Each fellowship will be different and your time commitment may vary over the duration of the Fellowship. The total value of the AHRC contribution to the costs of the fellowship will be calculated at 80% Full Economic Costings (FEC) up to the value of £20,000. This means that the total costs of the fellowship cannot exceed £25,000 (100% FEC), with the remaining 20% FEC being met by your home institution. This will be important when considering how much time to allocate to the fellowship.

You and your home institution should ensure that the flexibility afforded by the Fellowship scheme is used innovatively and appropriately, and it is your responsibility to justify the value and appropriateness of the proposed development activities in the Case for Support. 

Institutional commitment 

The provision of strong, active, institutional support is an essential criterion under the scheme. Your home institution should outline the specific support that it will provide you during your fellowship and what further developmental support will be offered after the end of the fellowship. The award of a fellowship is conditional upon your home institution agreeing to use awarded funds to backfill a significant portion of your substantive role. This will ensure that you have sufficient time and space to fully realise the developmental benefits of the fellowship.

This information should be provided in the Head of Department/Director statement attached to your application and should distinguish between generic support available in the institution, and specific support that has been, and will be provided to your Fellowship.

Your home institution will need to provide evidence of commitment to your career and research development before, during and after the proposed Fellowship. In the event that you move institution, transfer of the award would be subject to provision of an institutional support statement by the new home institution outlining at least equivalent support for the Fellowship and your subsequent career and professional development. 

Role of a mentor

A key aim of this fellowship is to enable you to place your work within wider professional practice and research frameworks. An important way in which this will be supported and achieved is through the identification of a mentor who will support you during your fellowship. The mentor can be within your institution or based in another institution.

Your mentor should be an individual with recognised expertise and skills in an area pertinent to your fellowship, with a strong research record, and who is established in their field. They will be responsible for providing advice and guidance over the course of the fellowship, providing critical comment on draft outputs, and supporting you in the development of the final fellowship outcome. They should act as a critical friend in enabling you to develop your research capabilities and confidence, and should be named within your application. 

Application process

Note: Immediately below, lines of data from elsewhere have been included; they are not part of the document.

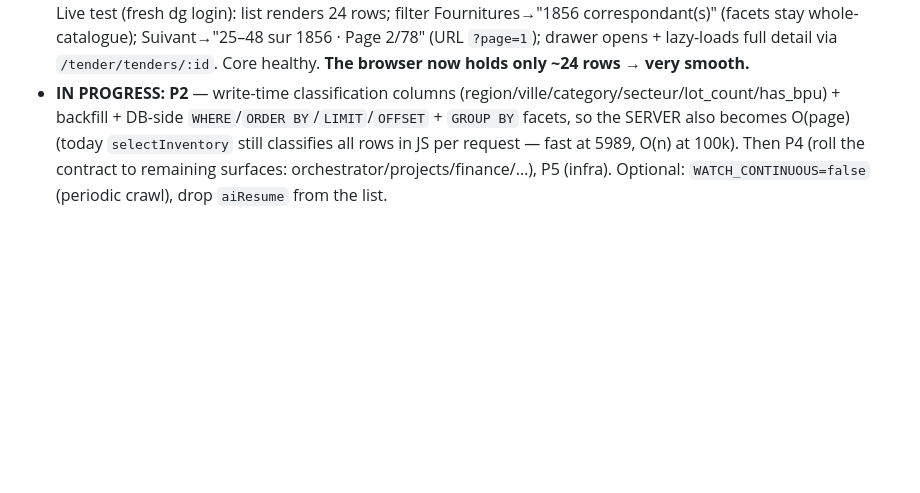
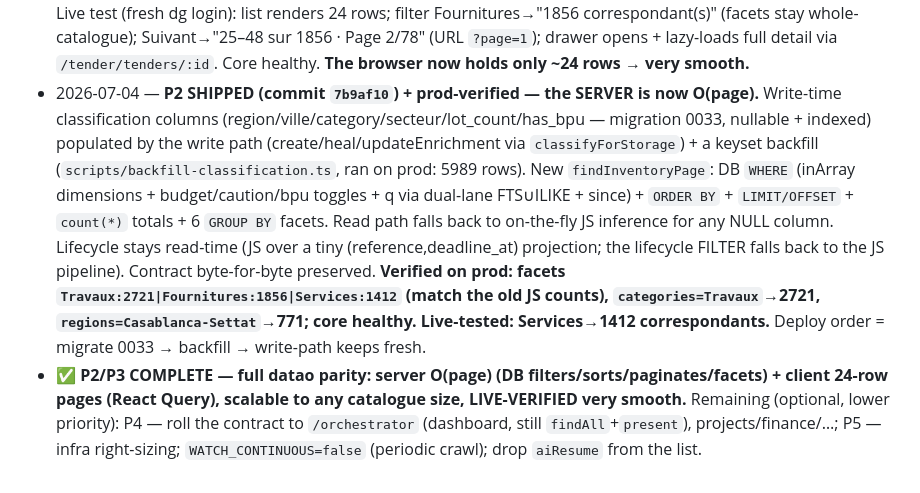
Before and after one commit to lourd7boud/agha-rm-infra-atlas, a Markdown page: docs/architecture/SCALABLE-READ-ARCHITECTURE.md, the part around the change. Rendered like a GitHub page; blank space fills up the shorter version.

Commit message:
docs(perf): P2 shipped + P2/P3 complete — full datao parity, live-verified very smooth

```diff
--- a/docs/architecture/SCALABLE-READ-ARCHITECTURE.md
+++ b/docs/architecture/SCALABLE-READ-ARCHITECTURE.md
@@ -96,4 +96,5 @@ AVOID: migrating the read path to PostgREST/Supabase — the defect is the read
 - 2026-07-03 — **`/buyers` observatory switched to light rows (no raw).** `buyers()`/`buyer()` now read `loadInventoryLight()` (projected, no raw) instead of `loadCatalogSnapshot()` — `buildBuyerProfiles` only needs base fields (the `BuyerObservationRow` Pick: buyerName/objet/procedure/estimation/deadline/state), so the observatory no longer drags the whole raw catalogue + blocks the event loop when opened. Core tsc + 10 buyer tests.
   - **Still full-raw (same pattern, fix next):** `GET /orchestrator` (dashboard Chef d'Orchestre — `findAll()`+`present`/checklist; needs checking whether `buildComplianceChecklist`/`nextActions` require `raw`/`qualification` before switching to light); `GET /tender/tenders` (deadline wall — loads all raw + `present` per row, but NOT called by the web, so low priority); the per-tender `competitor-intel` handler still loads the full snapshot for its `bids`.
 - 2026-07-04 — **P3 SHIPPED (commit `f097644`) + BROWSER-VERIFIED LIVE — datao-model server-side pagination.** API extended (contract-preserving) with multi-select filters + sort + pagination; the web explorer rewritten around React Query — fetches ONE 24-row page with server filters/sort, `keepPreviousData` paging, 60s refetch, debounced search, URL-as-state, a pager. **Measured on prod: inventory payload 14MB→36KB/page; 5 concurrent 158s→21–1255ms; total=5989 (the 5000-row truncation is GONE — all reachable via pages).** Live test (fresh dg login): list renders 24 rows; filter Fournitures→"1856 correspondant(s)" (facets stay whole-catalogue); Suivant→"25–48 sur 1856 · Page 2/78" (URL `?page=1`); drawer opens + lazy-loads full detail via `/tender/tenders/:id`. Core healthy. **The browser now holds only ~24 rows → very smooth.**
-- **IN PROGRESS: P2** — write-time classification columns (region/ville/category/secteur/lot_count/has_bpu) + backfill + DB-side `WHERE`/`ORDER BY`/`LIMIT`/`OFFSET` + `GROUP BY` facets, so the SERVER also becomes O(page) (today `selectInventory` still classifies all rows in JS per request — fast at 5989, O(n) at 100k). Then P4 (roll the contract to remaining surfaces: orchestrator/projects/finance/…), P5 (infra). Optional: `WATCH_CONTINUOUS=false` (periodic crawl), drop `aiResume` from the list.
+- 2026-07-04 — **P2 SHIPPED (commit `7b9af10`) + prod-verified — the SERVER is now O(page).** Write-time classification columns (region/ville/category/secteur/lot_count/has_bpu — migration 0033, nullable + indexed) populated by the write path (create/heal/updateEnrichment via `classifyForStorage`) + a keyset backfill (`scripts/backfill-classification.ts`, ran on prod: 5989 rows). New `findInventoryPage`: DB `WHERE` (inArray dimensions + budget/caution/bpu toggles + q via dual-lane FTS∪ILIKE + since) + `ORDER BY` + `LIMIT/OFFSET` + `count(*)` totals + 6 `GROUP BY` facets. Read path falls back to on-the-fly JS inference for any NULL column. Lifecycle stays read-time (JS over a tiny (reference,deadline_at) projection; the lifecycle FILTER falls back to the JS pipeline). Contract byte-for-byte preserved. **Verified on prod: facets `Travaux:2721|Fournitures:1856|Services:1412` (match the old JS counts), `categories=Travaux`→2721, `regions=Casablanca-Settat`→771; core healthy. Live-tested: Services→1412 correspondants.** Deploy order = migrate 0033 → backfill → write-path keeps fresh.
+- **✅ P2/P3 COMPLETE — full datao parity: server O(page) (DB filters/sorts/paginates/facets) + client 24-row pages (React Query), scalable to any catalogue size, LIVE-VERIFIED very smooth.** Remaining (optional, lower priority): P4 — roll the contract to `/orchestrator` (dashboard, still `findAll`+`present`), projects/finance/…; P5 — infra right-sizing; `WATCH_CONTINUOUS=false` (periodic crawl); drop `aiResume` from the list.
```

The Application process will open on Monday 4th October 2021 and will close on Friday 3rd  December 2021. Results of the application process will be announced to applications in early February 2022.

Please note:

  • Applications for Professional Practice Fellowships need to be submitted to the AHRC via a dedicated SmartSurvey form. Please note that applications will not be submitted, or accepted, via J-es.
  • This scheme is not listed within the AHRC’s Guide to Research Funding and application guidance unique to this scheme is included below.

For enquiries about this scheme, please use the contact details listed at the top of the page.